-- Opening Marker --

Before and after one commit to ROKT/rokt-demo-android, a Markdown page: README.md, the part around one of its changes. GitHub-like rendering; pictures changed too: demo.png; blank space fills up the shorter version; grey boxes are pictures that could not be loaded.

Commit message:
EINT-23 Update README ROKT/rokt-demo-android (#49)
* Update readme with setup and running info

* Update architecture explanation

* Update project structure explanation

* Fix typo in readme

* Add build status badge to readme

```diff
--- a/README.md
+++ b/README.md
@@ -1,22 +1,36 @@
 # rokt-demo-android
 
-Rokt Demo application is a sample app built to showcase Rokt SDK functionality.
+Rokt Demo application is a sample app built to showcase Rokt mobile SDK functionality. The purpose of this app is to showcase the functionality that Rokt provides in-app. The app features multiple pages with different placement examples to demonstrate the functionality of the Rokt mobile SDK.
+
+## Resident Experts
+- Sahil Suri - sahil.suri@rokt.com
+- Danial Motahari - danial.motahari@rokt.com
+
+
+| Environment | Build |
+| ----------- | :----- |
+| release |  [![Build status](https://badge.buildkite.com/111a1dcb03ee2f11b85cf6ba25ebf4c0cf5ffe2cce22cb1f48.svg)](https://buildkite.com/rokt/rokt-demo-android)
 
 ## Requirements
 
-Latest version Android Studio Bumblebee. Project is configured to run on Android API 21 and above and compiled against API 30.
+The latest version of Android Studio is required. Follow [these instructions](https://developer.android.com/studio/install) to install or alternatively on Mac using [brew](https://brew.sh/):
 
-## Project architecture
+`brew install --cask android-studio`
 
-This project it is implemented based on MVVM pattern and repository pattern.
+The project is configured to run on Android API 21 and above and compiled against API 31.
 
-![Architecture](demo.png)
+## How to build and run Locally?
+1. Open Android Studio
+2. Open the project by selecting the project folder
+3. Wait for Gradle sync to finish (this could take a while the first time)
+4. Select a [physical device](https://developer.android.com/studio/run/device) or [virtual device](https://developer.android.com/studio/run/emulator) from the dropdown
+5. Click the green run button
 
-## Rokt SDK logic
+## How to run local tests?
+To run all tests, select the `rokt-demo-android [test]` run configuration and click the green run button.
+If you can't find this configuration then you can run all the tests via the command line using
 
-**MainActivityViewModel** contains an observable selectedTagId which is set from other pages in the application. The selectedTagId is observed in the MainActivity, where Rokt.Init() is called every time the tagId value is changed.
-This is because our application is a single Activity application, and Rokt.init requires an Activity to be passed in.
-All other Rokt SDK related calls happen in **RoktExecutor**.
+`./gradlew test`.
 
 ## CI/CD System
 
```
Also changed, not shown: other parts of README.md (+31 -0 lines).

-- Closing Marker --
-- Opening Marker --

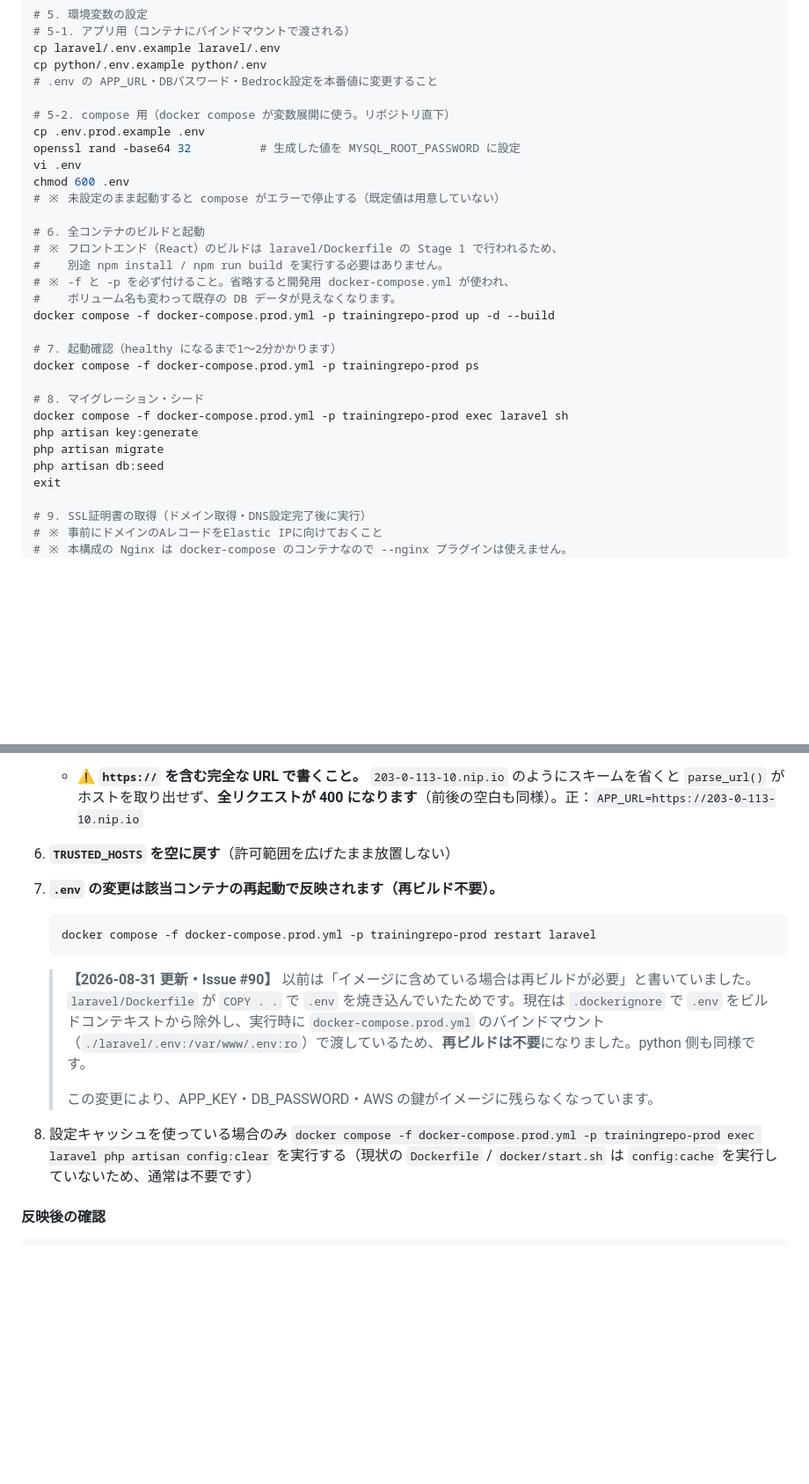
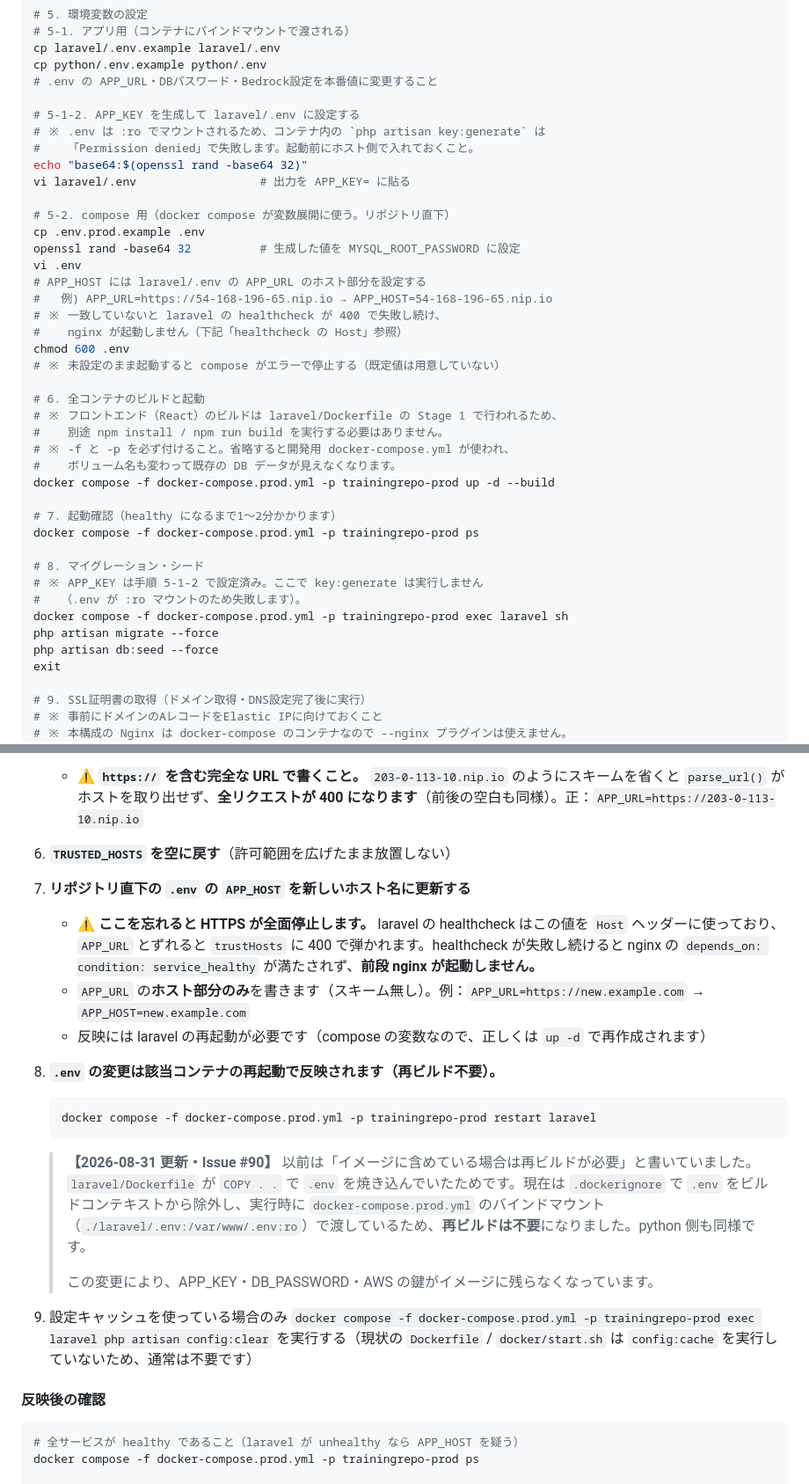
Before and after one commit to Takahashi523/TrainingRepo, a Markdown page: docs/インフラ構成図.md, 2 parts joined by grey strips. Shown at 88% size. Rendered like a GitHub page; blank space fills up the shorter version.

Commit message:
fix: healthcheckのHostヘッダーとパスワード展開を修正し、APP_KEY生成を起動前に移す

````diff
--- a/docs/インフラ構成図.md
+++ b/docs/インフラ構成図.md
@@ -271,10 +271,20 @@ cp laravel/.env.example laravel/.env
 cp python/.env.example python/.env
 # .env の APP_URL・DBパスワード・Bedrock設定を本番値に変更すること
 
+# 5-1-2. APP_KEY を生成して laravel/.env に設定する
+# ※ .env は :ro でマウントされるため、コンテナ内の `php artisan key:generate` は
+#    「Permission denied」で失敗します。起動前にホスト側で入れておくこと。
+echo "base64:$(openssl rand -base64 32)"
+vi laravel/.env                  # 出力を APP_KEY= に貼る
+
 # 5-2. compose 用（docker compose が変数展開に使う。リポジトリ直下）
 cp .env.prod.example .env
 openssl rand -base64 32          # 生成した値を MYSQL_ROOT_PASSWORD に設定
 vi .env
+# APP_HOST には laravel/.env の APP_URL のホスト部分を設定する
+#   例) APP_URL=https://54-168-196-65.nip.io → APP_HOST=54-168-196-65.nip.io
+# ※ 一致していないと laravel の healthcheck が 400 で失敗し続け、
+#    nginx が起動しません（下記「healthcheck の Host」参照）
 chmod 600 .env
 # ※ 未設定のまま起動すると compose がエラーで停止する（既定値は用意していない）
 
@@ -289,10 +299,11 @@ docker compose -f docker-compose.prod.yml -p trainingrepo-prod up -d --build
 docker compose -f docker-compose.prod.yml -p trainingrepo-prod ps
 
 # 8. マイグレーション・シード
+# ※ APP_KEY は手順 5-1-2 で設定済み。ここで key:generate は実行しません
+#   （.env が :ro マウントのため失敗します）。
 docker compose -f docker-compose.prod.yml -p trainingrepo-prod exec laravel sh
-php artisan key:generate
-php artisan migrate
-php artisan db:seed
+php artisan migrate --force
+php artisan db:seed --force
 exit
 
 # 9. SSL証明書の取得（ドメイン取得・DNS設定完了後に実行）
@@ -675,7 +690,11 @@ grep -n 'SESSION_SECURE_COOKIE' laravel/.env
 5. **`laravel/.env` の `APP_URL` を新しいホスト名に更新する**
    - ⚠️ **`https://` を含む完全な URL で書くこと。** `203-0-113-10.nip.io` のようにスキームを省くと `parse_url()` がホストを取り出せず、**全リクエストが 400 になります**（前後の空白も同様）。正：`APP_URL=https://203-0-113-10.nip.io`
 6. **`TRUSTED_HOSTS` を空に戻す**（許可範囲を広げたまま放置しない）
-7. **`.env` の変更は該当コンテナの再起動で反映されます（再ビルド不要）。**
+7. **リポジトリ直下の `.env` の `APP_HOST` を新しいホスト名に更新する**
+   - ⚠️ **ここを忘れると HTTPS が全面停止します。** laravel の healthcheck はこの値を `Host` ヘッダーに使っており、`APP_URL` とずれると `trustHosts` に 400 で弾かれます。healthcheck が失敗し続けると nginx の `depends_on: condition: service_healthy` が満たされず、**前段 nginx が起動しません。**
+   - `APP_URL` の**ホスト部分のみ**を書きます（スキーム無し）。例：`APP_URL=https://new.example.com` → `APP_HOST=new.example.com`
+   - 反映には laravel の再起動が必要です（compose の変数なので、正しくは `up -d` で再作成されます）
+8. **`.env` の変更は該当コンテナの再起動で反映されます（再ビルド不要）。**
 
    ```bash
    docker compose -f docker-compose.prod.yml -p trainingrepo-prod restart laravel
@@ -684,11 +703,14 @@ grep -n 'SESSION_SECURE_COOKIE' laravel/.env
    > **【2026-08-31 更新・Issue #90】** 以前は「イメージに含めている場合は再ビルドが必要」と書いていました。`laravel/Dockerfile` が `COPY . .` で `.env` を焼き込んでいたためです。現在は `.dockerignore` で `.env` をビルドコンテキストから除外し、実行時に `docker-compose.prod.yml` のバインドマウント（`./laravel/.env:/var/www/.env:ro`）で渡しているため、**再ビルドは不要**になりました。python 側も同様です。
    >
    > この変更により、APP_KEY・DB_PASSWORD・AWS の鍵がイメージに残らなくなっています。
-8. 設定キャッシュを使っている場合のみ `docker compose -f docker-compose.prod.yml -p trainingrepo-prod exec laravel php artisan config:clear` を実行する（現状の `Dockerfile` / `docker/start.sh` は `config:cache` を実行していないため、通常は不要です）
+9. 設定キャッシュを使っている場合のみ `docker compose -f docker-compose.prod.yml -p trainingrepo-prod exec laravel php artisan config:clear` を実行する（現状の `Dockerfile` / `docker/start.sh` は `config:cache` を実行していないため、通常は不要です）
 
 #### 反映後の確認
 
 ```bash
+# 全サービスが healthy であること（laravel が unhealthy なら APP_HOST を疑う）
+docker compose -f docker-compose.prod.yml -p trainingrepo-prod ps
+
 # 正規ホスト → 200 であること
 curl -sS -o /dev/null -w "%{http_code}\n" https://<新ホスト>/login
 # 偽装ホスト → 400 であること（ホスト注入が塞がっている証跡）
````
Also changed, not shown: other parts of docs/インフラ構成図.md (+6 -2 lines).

-- Closing Marker --
-- Opening Marker --

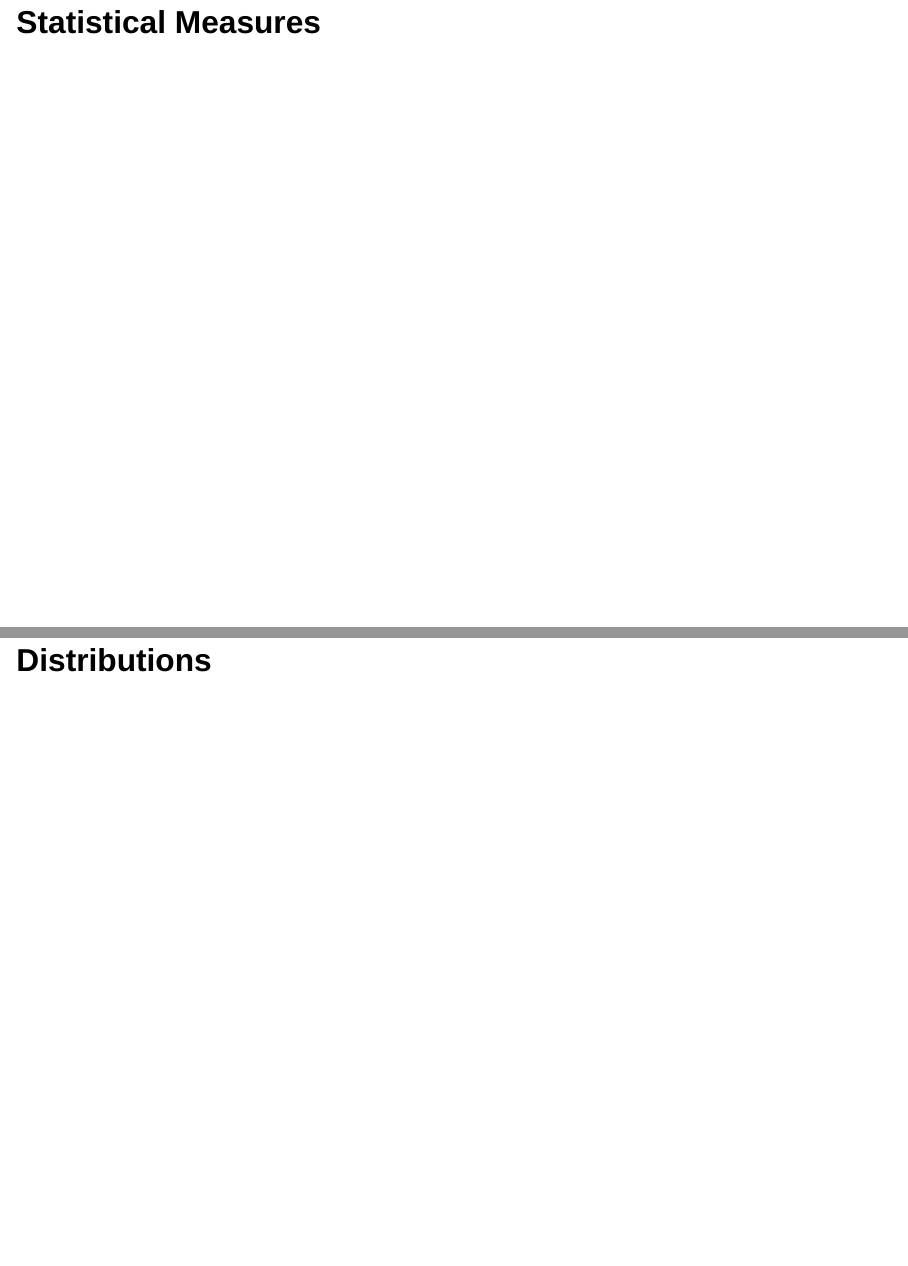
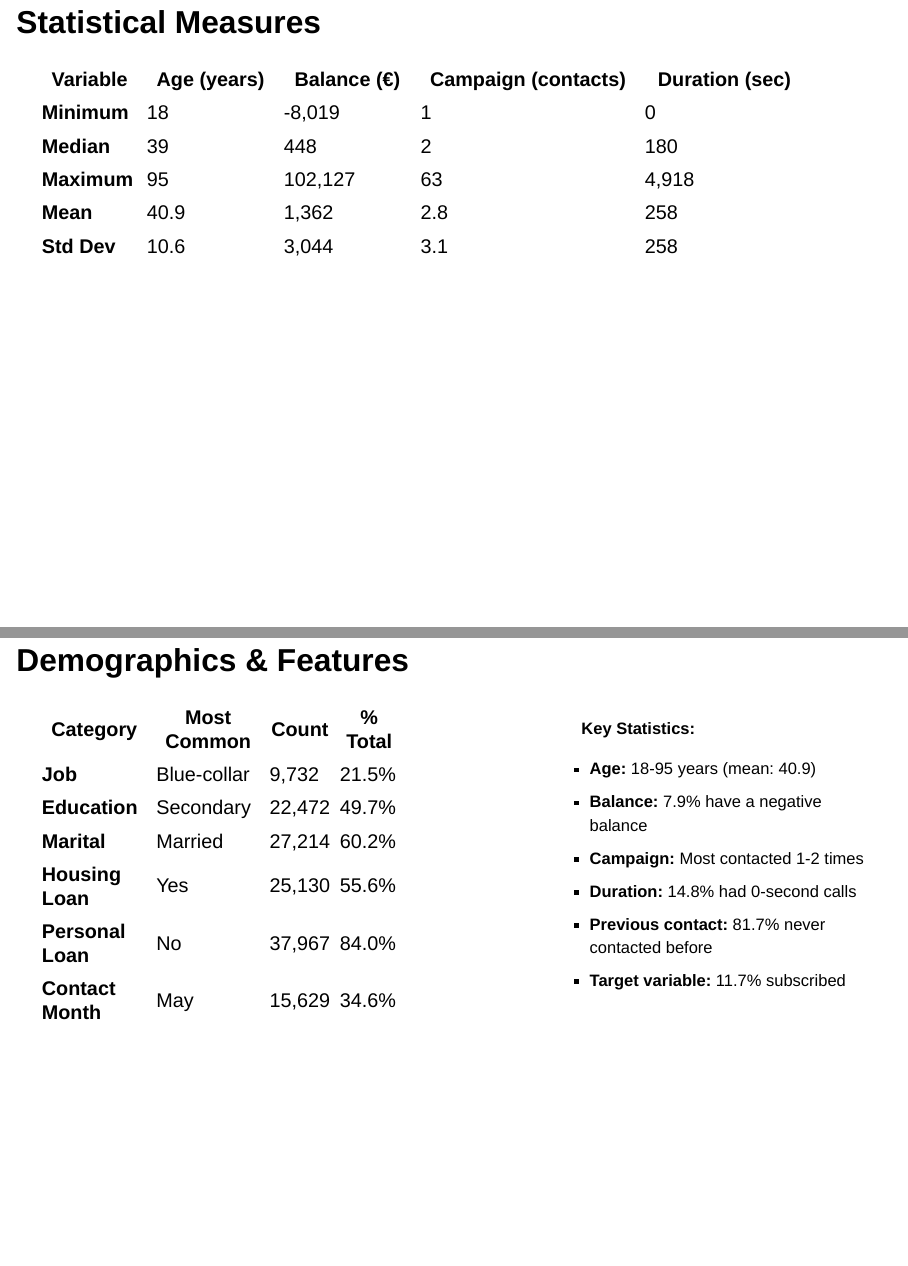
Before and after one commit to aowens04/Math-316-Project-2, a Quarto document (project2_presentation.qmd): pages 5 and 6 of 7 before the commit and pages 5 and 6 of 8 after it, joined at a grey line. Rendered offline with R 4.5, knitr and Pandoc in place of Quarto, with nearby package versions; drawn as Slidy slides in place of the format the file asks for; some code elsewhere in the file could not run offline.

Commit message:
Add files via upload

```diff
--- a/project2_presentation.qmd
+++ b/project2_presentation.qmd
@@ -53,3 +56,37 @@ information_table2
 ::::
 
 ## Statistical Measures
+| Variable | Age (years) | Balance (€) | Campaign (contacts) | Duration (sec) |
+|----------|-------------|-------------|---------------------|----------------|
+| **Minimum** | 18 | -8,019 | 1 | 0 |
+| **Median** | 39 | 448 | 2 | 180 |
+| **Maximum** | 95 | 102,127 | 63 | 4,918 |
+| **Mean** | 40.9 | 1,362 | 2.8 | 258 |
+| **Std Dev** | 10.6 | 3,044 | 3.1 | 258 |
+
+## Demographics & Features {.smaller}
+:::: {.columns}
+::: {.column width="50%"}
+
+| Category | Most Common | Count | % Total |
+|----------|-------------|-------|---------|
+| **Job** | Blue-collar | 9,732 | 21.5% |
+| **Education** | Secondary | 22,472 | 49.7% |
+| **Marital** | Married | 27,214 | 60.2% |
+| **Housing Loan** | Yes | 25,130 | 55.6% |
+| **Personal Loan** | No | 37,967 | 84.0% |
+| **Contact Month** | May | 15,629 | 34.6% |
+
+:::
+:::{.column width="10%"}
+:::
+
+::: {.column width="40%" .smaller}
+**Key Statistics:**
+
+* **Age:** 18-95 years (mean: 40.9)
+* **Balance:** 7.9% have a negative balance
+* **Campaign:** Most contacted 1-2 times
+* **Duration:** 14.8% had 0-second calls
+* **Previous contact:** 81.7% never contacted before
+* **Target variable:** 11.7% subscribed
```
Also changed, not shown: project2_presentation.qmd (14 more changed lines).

-- Closing Marker --

_WORK REQUIRED:_ A copy of each line above that holds the word "other" is the expected answer.

_RESPONSE TO THE TASK:_
-**MainActivityViewModel** contains an observable selectedTagId which is set from other pages in the application. The selectedTagId is observed in the MainActivity, where Rokt.Init() is called every time the tagId value is changed.
-All other Rokt SDK related calls happen in **RoktExecutor**.
Also changed, not shown: other parts of README.md (+31 -0 lines).
Also changed, not shown: other parts of docs/インフラ構成図.md (+6 -2 lines).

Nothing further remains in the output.